Once I got to Como, I decided that I’d go out exploring on foot, even though I knew that I wasn’t able to walk a long distance to or fro. I picked a day route straight from Como’s city center, and it turned out to be an urban adventure through some side streets:
The footpath led up some steep switchbacks to the town of Brunate, which sits high above Como on a hill. A funicolare (cable car) also runs from Como to Brunate, and one of the footpaths zigzags right underneath it. I suppose lots of people take the funicolare up to get a glimpse, as I did, of Como from this scenic spot:
From Brunate, a fantastic woodsy trail continued at a gentle slope all the way to the summit of Montepiatto. I didn’t go all the way to Montepiatto’s summit, but instead took a sidetrip to another interesting natural feature called the Pietra Nariola. Basically, this was a big boulder you could stand upon and get the same view of Como as the one above.
I made it back to Como in time to do a little lounging around at the Villa Olmo pool…
…and the following morning, I took a train down to Milan station (below), where I connected to another train that took me back north to Switzerland and then west all the way home to Chamonix.

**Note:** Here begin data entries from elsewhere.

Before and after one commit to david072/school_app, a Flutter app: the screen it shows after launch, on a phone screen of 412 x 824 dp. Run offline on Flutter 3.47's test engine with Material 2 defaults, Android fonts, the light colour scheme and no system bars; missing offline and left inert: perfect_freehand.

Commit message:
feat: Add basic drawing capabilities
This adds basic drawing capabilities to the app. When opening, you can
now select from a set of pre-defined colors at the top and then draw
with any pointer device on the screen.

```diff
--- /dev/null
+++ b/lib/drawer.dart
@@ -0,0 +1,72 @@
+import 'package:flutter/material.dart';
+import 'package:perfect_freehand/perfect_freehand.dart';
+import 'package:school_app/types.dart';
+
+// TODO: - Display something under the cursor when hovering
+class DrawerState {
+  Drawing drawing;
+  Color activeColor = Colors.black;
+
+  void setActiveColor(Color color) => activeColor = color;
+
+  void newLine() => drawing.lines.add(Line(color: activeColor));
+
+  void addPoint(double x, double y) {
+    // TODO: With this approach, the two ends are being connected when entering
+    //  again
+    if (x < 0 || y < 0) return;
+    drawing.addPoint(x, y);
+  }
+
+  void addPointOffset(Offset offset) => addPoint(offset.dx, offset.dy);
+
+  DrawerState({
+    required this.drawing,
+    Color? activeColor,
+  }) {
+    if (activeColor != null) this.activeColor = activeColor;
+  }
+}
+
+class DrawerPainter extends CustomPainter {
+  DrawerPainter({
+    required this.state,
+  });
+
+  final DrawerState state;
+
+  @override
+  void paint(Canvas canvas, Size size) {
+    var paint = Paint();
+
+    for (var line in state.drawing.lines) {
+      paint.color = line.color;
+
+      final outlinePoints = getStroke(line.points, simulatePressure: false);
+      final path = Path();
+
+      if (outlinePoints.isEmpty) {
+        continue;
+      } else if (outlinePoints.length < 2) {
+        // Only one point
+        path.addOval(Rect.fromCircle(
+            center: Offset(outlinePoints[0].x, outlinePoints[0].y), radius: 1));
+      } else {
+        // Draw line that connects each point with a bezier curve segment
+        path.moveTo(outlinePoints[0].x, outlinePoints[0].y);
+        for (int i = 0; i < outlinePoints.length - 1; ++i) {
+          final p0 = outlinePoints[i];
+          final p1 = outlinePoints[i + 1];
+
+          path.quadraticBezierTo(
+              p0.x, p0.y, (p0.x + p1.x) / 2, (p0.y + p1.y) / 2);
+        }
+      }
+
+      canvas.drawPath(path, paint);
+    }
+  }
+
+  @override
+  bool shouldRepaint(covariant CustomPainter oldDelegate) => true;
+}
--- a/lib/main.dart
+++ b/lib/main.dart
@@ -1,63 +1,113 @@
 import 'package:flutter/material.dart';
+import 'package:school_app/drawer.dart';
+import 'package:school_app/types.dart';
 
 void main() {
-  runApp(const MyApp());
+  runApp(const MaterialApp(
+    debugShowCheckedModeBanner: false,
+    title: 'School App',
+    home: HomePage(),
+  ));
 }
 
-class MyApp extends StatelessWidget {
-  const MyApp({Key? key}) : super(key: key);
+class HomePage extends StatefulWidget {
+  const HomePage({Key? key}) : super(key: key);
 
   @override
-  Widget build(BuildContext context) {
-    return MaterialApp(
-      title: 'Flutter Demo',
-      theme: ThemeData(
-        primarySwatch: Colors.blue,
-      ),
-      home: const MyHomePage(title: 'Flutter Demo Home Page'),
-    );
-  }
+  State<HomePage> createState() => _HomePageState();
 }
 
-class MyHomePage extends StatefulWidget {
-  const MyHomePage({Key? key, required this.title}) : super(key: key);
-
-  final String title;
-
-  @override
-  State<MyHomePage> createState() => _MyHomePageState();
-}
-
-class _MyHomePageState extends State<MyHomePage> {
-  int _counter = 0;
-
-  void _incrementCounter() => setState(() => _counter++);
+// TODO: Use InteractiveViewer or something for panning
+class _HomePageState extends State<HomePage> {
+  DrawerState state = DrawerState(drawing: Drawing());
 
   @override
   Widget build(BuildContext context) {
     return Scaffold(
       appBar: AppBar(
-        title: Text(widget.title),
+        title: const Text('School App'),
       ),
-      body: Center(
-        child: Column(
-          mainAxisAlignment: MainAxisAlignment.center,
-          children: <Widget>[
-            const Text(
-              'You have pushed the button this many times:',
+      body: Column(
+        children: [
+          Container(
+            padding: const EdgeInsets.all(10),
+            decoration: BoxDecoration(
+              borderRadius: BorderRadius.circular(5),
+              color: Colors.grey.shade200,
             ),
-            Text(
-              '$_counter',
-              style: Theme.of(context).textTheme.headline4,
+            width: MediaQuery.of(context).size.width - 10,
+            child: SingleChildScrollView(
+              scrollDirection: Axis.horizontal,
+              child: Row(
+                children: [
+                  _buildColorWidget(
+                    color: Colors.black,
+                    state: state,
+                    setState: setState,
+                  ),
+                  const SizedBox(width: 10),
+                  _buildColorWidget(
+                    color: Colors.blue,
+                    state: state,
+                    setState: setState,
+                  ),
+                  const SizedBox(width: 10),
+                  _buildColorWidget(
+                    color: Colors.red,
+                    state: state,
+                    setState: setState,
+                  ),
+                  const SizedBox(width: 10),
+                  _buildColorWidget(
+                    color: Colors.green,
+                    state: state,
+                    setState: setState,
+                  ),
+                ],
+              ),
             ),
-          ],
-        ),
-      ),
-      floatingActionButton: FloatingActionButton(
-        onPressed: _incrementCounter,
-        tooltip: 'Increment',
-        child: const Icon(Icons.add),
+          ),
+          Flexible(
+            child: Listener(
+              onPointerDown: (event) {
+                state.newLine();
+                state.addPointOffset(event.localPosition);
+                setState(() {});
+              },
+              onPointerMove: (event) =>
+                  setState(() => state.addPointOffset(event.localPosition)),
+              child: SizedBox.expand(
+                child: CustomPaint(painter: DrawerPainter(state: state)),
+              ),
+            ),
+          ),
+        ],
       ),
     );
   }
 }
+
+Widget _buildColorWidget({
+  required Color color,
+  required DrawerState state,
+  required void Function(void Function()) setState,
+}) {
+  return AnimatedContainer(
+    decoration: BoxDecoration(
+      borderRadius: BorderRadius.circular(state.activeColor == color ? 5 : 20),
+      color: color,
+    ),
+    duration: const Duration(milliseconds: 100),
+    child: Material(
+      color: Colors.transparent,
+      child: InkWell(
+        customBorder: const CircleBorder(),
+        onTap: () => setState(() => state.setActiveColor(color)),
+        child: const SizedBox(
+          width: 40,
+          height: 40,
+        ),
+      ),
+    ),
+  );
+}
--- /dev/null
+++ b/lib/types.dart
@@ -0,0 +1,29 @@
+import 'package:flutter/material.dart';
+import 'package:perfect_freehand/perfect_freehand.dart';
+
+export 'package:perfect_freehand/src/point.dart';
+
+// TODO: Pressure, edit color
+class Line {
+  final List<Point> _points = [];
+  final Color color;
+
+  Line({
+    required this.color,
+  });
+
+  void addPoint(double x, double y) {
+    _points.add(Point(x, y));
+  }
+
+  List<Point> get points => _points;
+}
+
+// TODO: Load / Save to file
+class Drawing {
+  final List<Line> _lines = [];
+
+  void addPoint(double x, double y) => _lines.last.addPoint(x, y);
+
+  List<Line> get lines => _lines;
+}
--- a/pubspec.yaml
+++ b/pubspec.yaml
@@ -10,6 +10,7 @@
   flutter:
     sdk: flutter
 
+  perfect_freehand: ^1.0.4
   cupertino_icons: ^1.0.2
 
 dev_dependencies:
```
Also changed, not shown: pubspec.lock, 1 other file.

In eight days, I covered a distance of around 210 miles. I was able to explore the modern landscapes that prompted William Wordsworth to write some of the most inspired poetry in the English language. I came home with raw feet and with a greater understanding of how adventurous Wordsworth and Jones were…they walked for fourteen weeks, after all, and then took a ferry back across the English Channel, where they returned like good lads to their studies at Cambridge.
Note: this post is the final one in a series of posts about my recent attempt to retrace William Wordsworth’s footsteps from Chamonix, France to Como, Italy on the walking holiday the poet took with his friend Robert Jones in 1790.